The indomitable spirit which he has exhibited even in the most trying of moments has seen him over the latest hurdle.
Time and again in the face of adversity his “faith has seen him through”, to borrow some words from our national anthem.
We may disagree with him on occasions and some even decry his methods, not without some justification, but you cannot “diss’ him, to use a colloquial saying. Starting from a rough baptism in 1979, Ralph never flinched, even after experiencing three successive electoral defeats in ’79, ’84, and ’89. By his fourth outing he had begun to find the secret formula and first won election to parliament in 1994. Significantly by his fifth outing, in 1998, leading a reformulated Unity Labour Party, he won the “Peoples Choice” (popular vote) though second in the “Band of the Year”, to again borrow the Carnival analogy, a title he has held since then, and very dear to his heart.
So spare a thought for the likeable NDP leader Dr. Godwin Friday, the only man whose troops have collectively garnered more votes than the army of the self-styled “five-Star General’ (Gonsalves). Preliminary figures indicate that the NDP, with 6 seats got 32,847 votes, almost 500 more than the ULP’s 32,353. Not even the political knight Sir James Mitchell, founder of the NDP, could lead a team to beat that of Dr Gonsalves in the popular vote and his chosen successor, Mr Arnhim Eustace, certainly could not. So heartiest congratulations must go out to Dr Friday and it augurs well for his future as undoubted NDP head, he also emphatically increasing his winning margin in the Northern Grenadines constituency.
Yes there is much to analyze and on which to reflect from the elections, but for the moment, a peek at the big Winners and hapless Losers.
We have already dealt with Dr. Gonsalves, but his feat is of such momentous significance that he must be mentioned here.

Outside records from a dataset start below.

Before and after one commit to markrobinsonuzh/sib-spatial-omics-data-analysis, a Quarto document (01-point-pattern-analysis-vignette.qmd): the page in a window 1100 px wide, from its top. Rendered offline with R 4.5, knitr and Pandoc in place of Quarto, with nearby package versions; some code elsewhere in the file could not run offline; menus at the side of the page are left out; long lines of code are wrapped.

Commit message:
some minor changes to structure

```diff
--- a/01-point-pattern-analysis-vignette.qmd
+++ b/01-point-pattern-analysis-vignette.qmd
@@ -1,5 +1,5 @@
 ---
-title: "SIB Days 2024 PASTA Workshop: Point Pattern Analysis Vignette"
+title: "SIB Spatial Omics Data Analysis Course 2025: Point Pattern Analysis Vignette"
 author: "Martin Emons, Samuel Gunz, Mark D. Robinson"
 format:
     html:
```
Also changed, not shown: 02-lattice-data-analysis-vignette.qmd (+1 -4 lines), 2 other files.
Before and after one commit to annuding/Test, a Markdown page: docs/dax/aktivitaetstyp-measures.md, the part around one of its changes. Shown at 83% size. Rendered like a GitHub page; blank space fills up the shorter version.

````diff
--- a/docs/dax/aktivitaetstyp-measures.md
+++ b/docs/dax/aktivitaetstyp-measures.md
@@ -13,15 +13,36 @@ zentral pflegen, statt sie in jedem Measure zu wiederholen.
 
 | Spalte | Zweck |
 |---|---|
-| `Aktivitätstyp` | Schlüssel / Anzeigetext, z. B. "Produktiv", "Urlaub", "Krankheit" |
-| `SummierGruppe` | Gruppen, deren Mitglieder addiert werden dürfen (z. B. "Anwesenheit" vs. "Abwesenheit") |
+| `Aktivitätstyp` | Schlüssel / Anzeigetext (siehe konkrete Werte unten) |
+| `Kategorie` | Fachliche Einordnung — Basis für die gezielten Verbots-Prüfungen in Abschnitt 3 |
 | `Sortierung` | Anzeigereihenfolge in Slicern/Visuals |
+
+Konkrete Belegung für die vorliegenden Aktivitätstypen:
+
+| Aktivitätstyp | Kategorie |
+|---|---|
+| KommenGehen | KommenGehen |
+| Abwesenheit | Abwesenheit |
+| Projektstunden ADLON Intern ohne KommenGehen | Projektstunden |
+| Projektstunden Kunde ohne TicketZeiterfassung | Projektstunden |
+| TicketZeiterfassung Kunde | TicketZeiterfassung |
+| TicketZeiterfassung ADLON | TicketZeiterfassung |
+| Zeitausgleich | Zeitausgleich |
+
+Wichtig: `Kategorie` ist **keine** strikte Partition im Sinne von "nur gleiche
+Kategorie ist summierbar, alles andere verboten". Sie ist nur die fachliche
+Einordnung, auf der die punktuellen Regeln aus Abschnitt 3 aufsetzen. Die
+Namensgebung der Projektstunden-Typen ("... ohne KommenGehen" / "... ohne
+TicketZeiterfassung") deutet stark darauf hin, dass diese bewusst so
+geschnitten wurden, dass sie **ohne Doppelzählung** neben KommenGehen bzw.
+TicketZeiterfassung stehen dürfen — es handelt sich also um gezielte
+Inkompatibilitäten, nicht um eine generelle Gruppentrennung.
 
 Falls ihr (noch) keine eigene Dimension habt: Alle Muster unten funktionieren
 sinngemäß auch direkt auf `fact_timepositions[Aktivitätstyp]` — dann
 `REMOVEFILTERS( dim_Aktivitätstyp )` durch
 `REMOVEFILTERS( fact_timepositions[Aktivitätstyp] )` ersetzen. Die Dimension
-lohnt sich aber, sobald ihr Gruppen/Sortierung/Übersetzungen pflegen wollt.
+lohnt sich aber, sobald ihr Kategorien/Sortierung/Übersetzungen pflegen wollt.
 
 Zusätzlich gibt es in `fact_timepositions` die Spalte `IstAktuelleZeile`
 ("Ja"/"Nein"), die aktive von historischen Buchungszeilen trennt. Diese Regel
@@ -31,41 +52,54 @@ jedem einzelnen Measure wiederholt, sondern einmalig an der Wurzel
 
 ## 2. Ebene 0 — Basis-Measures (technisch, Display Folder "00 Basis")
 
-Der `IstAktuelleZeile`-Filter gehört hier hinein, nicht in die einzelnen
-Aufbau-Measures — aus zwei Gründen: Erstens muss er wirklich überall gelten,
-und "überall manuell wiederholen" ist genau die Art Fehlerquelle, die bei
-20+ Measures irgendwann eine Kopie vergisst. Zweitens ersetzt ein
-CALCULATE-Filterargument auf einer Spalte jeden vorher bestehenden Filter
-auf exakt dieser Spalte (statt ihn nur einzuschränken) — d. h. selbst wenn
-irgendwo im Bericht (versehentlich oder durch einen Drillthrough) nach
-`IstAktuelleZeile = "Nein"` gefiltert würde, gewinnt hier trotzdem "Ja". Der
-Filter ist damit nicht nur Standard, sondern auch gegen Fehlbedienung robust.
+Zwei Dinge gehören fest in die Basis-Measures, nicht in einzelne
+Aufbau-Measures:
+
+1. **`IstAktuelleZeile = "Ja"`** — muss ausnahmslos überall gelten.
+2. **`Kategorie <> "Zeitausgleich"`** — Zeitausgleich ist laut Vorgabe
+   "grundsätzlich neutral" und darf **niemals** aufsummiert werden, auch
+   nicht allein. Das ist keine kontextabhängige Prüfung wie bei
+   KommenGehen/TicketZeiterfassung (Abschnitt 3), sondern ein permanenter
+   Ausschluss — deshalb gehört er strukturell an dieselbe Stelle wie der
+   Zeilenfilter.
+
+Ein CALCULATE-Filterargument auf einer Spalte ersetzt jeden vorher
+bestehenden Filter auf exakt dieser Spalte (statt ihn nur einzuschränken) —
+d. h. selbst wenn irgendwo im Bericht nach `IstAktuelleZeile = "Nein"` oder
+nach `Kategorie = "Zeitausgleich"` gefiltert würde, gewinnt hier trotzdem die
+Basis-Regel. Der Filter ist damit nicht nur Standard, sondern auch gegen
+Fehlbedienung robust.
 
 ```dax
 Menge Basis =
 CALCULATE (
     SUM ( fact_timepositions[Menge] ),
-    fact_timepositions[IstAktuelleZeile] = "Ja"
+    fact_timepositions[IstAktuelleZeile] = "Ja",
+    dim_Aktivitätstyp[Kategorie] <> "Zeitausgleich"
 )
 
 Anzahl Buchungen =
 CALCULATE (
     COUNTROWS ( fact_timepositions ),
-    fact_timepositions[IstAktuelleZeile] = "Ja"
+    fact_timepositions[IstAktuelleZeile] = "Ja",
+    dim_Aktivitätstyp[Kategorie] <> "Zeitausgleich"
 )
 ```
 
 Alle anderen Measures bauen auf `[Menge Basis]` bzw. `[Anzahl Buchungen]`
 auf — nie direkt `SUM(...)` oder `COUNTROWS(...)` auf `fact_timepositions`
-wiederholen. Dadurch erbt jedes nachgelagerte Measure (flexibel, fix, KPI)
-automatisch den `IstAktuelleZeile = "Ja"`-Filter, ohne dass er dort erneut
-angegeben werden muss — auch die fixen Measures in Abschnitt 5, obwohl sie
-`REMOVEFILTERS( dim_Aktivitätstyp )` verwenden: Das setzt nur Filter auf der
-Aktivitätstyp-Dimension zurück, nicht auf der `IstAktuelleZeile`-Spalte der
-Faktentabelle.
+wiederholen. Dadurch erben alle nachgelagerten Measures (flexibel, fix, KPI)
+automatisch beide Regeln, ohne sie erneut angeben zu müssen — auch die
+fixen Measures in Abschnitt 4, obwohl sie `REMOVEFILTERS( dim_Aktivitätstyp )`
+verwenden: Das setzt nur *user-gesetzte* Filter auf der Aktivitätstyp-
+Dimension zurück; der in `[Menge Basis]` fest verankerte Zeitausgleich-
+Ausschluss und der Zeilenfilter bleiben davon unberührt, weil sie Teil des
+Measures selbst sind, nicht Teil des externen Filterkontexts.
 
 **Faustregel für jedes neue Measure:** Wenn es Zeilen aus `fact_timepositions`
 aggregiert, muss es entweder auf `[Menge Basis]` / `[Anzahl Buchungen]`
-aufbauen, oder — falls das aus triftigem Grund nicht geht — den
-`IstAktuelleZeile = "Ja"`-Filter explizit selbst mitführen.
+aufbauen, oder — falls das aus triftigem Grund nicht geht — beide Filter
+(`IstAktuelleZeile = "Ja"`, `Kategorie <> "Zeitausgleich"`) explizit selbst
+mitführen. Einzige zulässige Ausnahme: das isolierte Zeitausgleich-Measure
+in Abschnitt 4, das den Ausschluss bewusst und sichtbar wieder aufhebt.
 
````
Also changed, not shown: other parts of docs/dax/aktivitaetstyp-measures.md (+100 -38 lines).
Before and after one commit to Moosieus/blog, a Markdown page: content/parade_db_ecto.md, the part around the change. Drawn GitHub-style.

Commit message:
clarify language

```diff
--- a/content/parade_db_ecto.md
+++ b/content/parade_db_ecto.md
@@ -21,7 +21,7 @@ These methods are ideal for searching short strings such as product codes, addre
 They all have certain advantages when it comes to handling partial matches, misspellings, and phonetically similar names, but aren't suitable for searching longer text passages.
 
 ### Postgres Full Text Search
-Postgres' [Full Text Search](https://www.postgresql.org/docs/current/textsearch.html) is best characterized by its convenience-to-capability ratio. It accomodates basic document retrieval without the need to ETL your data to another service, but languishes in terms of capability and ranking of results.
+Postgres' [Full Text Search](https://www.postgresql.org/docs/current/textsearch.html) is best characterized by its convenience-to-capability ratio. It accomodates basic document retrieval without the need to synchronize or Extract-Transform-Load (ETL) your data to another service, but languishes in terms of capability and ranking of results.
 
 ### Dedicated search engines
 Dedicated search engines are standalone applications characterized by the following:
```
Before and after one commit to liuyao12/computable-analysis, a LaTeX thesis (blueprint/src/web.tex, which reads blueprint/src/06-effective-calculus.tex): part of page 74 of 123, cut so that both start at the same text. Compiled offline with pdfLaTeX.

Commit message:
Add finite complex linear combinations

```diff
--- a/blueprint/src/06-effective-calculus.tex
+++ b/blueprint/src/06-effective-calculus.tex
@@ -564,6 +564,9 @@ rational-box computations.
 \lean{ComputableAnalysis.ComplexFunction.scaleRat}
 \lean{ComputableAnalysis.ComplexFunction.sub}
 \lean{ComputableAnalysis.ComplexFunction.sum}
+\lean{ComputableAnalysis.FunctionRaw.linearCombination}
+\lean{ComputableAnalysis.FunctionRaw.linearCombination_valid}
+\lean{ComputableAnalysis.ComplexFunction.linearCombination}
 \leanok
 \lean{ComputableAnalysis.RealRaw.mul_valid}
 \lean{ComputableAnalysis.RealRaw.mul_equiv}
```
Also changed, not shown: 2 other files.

Dr Friday must surely stand tall here. The ULP had spoken of winning all the seats on the mainland and even threatening in the Grenadines. Dr. Friday has responded with a resounding rebuff –“NO WAY, JOSE”.
The stunning “at the tape” victory of Carlos James in reversing a narrow defeat in the 2015 elections must surely be one of the highlights of 2020, giving his team breathing space in the House of Assembly. Kudos to him!
Next to James victory in North Leeward the victory of neighbouring Dr. Orando Brewster in the contentious Central leeward constituency must certainly be a highlight, emphatically laying the NDP’s claims to rest once and for all.
Great victory young man!
All the other victorious candidates must be congratulated, but talking of winners, who could be bigger winners than the courageous women on both sides who contested the polls. Though none of the four female contestants emerged victorious, they all performed meritoriously. Special praise must go to the three NDP newcomers, Laverne Gibson-Velox in East St George who nearly upset the “giant” of the 2015 elections, Camillo Gonsalves in East St George in a short debut campaign – miraculous; Kay Bacchus Baptiste in neighbouring West St. George, and Shevern John who almost toppled veteran Montgomery Daniel in North Windward – a splendid debut. Dr Gonsalves and his new government must surely now be magnanimous in victory and reinstate her to the teaching profession. May more women be inspired!
We will dwell on the losers in our next column, not necessarily those who lost their seats, but Camillo Gonsalves and Luke Browne certainly have much on which to ponder.
My final personal elation at the victory of a soldier of the social movement, Curtis ‘Baffy’ King in West St. George. As a long-standing activist, I could not be happier. BIG UP Brother!
Renwick Rose is a community activist and social commentator.